→ **EXERCISE REQUIREMENTS**: Return every line of the entries that includes the word "empty".

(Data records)
[Start of Attachment]

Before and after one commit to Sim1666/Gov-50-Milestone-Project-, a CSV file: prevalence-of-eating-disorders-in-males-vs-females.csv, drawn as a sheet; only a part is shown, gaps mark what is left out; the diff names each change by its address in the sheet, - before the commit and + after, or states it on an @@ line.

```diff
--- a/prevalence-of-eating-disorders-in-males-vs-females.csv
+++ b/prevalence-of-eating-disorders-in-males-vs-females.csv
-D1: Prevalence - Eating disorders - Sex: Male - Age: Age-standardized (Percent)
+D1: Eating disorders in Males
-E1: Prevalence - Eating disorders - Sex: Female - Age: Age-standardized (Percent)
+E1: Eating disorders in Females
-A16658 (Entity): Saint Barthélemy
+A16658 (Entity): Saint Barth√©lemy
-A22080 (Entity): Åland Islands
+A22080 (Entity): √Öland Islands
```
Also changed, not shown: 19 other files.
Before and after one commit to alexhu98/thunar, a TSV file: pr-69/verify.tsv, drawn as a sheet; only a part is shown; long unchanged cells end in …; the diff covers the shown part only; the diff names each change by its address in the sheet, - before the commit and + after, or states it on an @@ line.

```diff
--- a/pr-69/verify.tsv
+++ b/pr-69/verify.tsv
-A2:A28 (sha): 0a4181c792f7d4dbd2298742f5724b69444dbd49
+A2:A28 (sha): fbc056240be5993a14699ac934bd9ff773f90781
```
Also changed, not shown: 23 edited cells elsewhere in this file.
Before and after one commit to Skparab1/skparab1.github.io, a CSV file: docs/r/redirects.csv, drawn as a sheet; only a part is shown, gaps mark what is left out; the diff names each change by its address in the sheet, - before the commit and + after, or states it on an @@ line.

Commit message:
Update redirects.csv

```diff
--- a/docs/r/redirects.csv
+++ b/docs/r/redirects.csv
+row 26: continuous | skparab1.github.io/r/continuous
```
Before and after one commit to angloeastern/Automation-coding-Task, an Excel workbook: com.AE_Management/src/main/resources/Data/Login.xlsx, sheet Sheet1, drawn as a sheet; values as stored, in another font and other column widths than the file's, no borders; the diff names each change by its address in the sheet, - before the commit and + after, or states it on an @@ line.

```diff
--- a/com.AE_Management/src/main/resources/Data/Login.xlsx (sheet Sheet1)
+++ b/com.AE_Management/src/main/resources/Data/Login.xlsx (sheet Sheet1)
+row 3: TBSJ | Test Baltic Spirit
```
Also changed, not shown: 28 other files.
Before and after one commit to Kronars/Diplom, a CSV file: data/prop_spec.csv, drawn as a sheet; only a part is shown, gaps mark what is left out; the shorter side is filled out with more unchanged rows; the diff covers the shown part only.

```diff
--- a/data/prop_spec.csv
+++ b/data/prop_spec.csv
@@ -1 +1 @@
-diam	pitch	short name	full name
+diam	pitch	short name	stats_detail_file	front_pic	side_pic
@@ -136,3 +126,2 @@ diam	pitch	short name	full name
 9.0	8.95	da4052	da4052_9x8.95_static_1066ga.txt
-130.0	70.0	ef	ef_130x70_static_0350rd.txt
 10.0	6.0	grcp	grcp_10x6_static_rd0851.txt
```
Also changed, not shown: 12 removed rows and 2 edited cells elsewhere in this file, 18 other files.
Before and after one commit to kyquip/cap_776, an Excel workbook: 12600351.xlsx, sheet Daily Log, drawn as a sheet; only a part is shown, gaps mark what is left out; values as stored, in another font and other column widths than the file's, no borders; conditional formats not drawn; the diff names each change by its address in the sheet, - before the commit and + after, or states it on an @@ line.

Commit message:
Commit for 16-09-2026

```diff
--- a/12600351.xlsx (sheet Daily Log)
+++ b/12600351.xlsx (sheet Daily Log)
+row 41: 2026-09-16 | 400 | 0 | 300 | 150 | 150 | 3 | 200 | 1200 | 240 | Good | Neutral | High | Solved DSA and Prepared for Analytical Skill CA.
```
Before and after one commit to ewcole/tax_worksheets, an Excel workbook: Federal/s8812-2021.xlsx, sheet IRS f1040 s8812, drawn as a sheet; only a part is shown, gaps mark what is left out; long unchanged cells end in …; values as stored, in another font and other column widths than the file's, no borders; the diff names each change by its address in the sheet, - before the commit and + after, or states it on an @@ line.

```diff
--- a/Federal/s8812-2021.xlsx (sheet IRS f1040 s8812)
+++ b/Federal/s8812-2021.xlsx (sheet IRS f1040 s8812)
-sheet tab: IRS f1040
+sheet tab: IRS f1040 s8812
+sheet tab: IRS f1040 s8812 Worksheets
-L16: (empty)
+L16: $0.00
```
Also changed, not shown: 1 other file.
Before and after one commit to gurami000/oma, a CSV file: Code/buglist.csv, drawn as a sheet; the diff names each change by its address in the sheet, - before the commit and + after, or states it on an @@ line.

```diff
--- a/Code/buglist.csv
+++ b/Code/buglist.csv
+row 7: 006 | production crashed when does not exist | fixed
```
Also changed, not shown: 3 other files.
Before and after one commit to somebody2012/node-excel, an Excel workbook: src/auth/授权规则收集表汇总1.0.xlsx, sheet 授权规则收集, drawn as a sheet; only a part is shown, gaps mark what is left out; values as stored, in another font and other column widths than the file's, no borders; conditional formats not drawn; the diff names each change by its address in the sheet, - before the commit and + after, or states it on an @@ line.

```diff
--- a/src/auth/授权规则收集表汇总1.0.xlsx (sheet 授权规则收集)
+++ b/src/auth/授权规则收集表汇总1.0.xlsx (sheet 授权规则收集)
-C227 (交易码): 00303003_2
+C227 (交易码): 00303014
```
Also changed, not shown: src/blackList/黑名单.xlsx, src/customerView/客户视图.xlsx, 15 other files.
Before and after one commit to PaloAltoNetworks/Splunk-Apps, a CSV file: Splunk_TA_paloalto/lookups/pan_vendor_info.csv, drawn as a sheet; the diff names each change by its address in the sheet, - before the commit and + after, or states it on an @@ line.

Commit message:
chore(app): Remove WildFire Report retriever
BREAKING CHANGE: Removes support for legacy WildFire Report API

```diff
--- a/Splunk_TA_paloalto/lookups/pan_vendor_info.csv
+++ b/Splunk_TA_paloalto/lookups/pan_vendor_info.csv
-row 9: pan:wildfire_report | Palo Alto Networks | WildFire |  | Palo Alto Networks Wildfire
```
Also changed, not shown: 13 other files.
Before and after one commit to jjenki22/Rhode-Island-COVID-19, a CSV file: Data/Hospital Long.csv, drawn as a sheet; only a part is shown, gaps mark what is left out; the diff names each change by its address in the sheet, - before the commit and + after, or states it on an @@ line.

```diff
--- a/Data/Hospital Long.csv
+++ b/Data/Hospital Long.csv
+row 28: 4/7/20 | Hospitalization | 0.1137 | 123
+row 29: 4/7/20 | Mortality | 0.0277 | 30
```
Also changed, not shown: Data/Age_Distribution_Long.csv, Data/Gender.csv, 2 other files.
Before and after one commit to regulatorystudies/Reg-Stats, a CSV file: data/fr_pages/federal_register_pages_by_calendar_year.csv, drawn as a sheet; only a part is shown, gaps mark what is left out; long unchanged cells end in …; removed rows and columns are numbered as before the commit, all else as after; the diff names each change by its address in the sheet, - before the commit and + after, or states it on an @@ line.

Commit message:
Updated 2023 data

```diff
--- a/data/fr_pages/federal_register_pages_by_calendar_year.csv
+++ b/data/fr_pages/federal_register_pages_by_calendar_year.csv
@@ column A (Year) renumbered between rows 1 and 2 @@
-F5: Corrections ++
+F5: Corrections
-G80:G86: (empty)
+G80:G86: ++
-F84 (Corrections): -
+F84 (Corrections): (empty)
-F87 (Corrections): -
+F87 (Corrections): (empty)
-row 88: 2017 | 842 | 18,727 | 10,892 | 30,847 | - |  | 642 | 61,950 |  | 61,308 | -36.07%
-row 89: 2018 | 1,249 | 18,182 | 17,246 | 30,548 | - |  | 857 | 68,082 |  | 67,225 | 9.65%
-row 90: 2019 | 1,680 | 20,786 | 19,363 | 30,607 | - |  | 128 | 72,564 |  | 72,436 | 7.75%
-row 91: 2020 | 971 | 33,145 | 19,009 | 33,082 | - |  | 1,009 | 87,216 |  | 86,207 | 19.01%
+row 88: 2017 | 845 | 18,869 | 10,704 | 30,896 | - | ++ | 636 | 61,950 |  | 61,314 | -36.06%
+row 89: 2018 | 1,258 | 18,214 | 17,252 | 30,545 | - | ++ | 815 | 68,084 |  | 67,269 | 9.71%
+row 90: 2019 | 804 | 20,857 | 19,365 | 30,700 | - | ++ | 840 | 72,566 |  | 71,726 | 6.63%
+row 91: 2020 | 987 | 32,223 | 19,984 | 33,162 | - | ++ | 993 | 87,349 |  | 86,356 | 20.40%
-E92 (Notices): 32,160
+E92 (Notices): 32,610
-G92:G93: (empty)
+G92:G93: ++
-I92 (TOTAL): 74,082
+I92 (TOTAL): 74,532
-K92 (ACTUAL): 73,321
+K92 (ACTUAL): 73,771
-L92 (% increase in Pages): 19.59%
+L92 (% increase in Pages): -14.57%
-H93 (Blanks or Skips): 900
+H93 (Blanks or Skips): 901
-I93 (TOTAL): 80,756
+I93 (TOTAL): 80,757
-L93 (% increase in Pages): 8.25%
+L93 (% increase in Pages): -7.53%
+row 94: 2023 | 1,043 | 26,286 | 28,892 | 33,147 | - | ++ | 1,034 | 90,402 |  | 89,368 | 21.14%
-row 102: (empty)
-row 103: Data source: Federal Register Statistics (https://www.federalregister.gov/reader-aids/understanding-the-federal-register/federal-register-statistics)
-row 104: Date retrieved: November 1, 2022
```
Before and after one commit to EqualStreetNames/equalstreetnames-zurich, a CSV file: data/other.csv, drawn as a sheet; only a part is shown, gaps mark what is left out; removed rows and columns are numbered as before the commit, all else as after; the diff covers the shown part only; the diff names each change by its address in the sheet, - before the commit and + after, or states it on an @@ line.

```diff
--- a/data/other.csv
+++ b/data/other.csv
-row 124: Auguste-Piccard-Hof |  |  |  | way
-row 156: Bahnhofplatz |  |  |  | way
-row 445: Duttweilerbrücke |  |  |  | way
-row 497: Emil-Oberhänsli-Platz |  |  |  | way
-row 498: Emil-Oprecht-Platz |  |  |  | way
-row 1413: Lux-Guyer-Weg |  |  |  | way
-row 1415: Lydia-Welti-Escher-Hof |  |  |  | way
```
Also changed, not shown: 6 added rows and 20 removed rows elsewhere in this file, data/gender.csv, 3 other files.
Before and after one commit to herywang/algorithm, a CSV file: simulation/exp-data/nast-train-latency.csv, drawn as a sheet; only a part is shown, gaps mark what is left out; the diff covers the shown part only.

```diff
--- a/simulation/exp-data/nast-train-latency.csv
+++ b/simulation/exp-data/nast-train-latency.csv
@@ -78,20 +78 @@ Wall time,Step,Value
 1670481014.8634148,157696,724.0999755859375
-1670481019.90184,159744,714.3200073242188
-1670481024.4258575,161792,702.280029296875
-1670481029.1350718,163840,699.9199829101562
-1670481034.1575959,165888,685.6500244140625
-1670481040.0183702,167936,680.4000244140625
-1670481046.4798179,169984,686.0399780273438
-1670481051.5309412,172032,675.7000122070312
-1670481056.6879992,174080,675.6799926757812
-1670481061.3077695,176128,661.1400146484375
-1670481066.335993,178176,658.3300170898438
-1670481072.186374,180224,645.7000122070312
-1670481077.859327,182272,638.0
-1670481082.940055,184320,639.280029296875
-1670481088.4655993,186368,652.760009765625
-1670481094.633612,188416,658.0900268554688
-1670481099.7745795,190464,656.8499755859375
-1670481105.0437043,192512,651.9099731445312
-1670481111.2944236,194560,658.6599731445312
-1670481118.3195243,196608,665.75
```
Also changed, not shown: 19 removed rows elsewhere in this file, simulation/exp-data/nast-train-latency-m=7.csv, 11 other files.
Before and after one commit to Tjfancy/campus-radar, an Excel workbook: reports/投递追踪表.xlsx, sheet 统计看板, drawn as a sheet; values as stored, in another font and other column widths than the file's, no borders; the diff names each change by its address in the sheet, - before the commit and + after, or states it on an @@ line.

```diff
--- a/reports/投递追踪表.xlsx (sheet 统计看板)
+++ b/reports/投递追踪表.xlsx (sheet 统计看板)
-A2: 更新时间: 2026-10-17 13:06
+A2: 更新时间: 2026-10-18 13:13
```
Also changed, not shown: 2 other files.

[End of Attachment]

→ **THE COMPLETED TASK**:
-L16: (empty)
-G80:G86: (empty)
+F84 (Corrections): (empty)
+F87 (Corrections): (empty)
-G92:G93: (empty)
-row 102: (empty)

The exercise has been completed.